We walk a common road with those who came before us. The challenges of daily life remain constant: to work resourcefully, to communicate clearly, to rise to each occasion. Throughout history, the tools we have developed have reflected our attempts to ease the way. One such example was the typewriter, which met the tests of form and utility to become a universal symbol of efficient technology.
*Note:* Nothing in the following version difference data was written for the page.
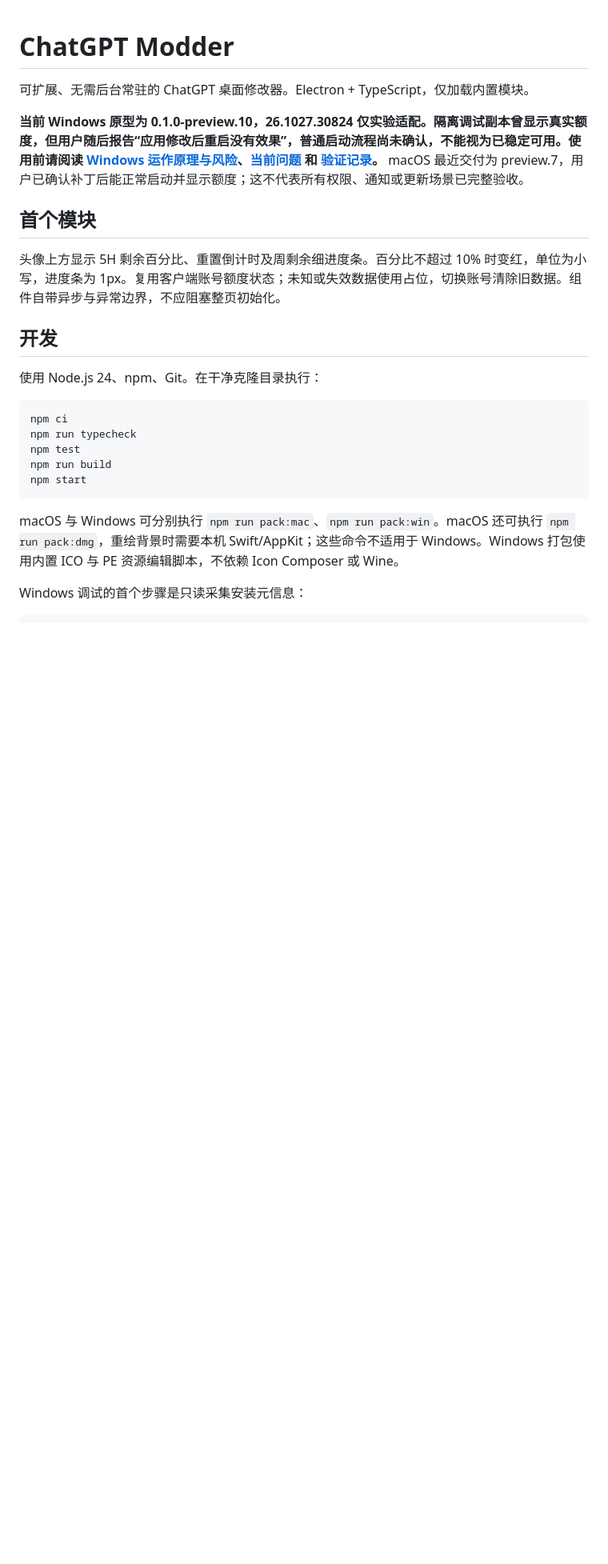
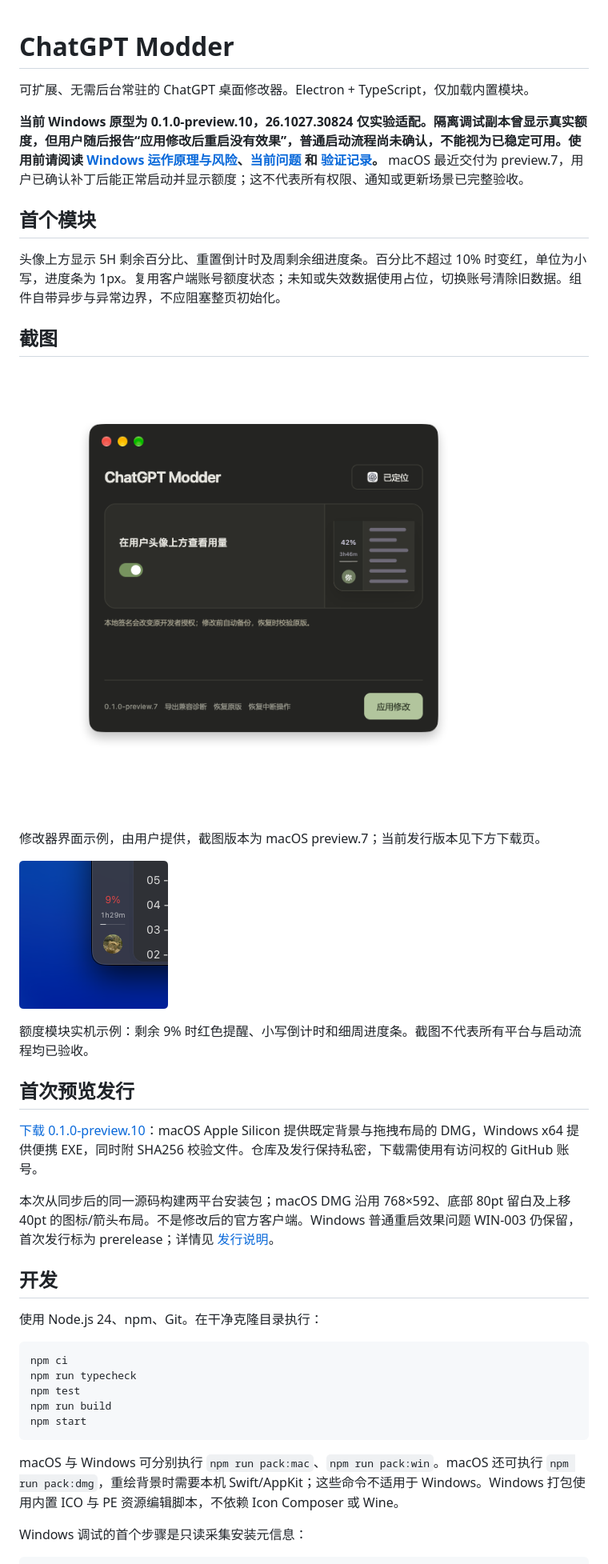
Before and after one commit to garlic-c/chatgpt-modder, a Markdown page: README.md, the part around the change. Shown at 80% size. Drawn GitHub-style; pictures changed too: docs/images/modder-macos.png (added), docs/images/quota-low.png (added); blank space fills up the shorter version.

Commit message:
补充实机截图并准备首个双平台预览发行
同步 Windows preview.10；保留 WIN-003 未结限制。
沿用预设 DMG 布局，从同一提交构建两平台并附校验文件。
仓库和发行保持私密。

```diff
--- a/README.md
+++ b/README.md
@@ -7,6 +7,22 @@
 ## 首个模块
 
 头像上方显示 5H 剩余百分比、重置倒计时及周剩余细进度条。百分比不超过 10% 时变红，单位为小写，进度条为 1px。复用客户端账号额度状态；未知或失效数据使用占位，切换账号清除旧数据。组件自带异步与异常边界，不应阻塞整页初始化。
+
+## 截图
+
+![ChatGPT Modder 的 macOS 深色界面](docs/images/modder-macos.png)
+
+修改器界面示例，由用户提供，截图版本为 macOS preview.7；当前发行版本见下方下载页。
+
+![ChatGPT 头像上方的额度显示，剩余 9% 时显示红色](docs/images/quota-low.png)
+
+额度模块实机示例：剩余 9% 时红色提醒、小写倒计时和细周进度条。截图不代表所有平台与启动流程均已验收。
+
+## 首次预览发行
+
+[下载 0.1.0-preview.10](https://github.com/GarliC-C/chatgpt-modder/releases/tag/v0.1.0-preview.10)：macOS Apple Silicon 提供既定背景与拖拽布局的 DMG，Windows x64 提供便携 EXE，同时附 SHA256 校验文件。仓库及发行保持私密，下载需使用有访问权的 GitHub 账号。
+
+本次从同步后的同一源码构建两平台安装包；macOS DMG 沿用 768×592、底部 80pt 留白及上移 40pt 的图标/箭头布局。不是修改后的官方客户端。Windows 普通重启效果问题 WIN-003 仍保留，首次发行标为 prerelease；详情见 [发行说明](docs/releases/v0.1.0-preview.10.md)。
 
 ## 开发
 
```
Also changed, not shown: docs/releases/v0.1.0-preview.10.md (added, +40 -0 lines), 2 other files.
The device originally known as the Type-Writer clattered to life during the latter half of the nineteenth century. Fountain pens were put aside as the implications of the new invention became clear: There was now an alternative to handwriting, and to the printed word as well. What began as a cottage industry grew to one generating hundreds of patents. The pioneering Sholes & Glidden of 1874 was the first to feature both a circular arrangement of type bars and a cylindrical paper carriage. Manufactured by E. Remington & Sons, it was designed for assembly by the mass production techniques first developed for making guns and sewing machines.
As standardization progressed, the exotic became familiar. During the first half of the twentieth century the name Underwood dominated the field. U.S. typewriter production soared in the late 1930s, when the requirements of the looming war effort made the machine indispensable. It remained a fixture in the modern office until the 1980s, when the ascent of the personal computer foretold the end of the typewriter era. The legacy of this remarkable tool survives both in the layout of the computer keyboard and in the story of an invention which owed its longevity to thoughtful design.
(Above: The Oliver)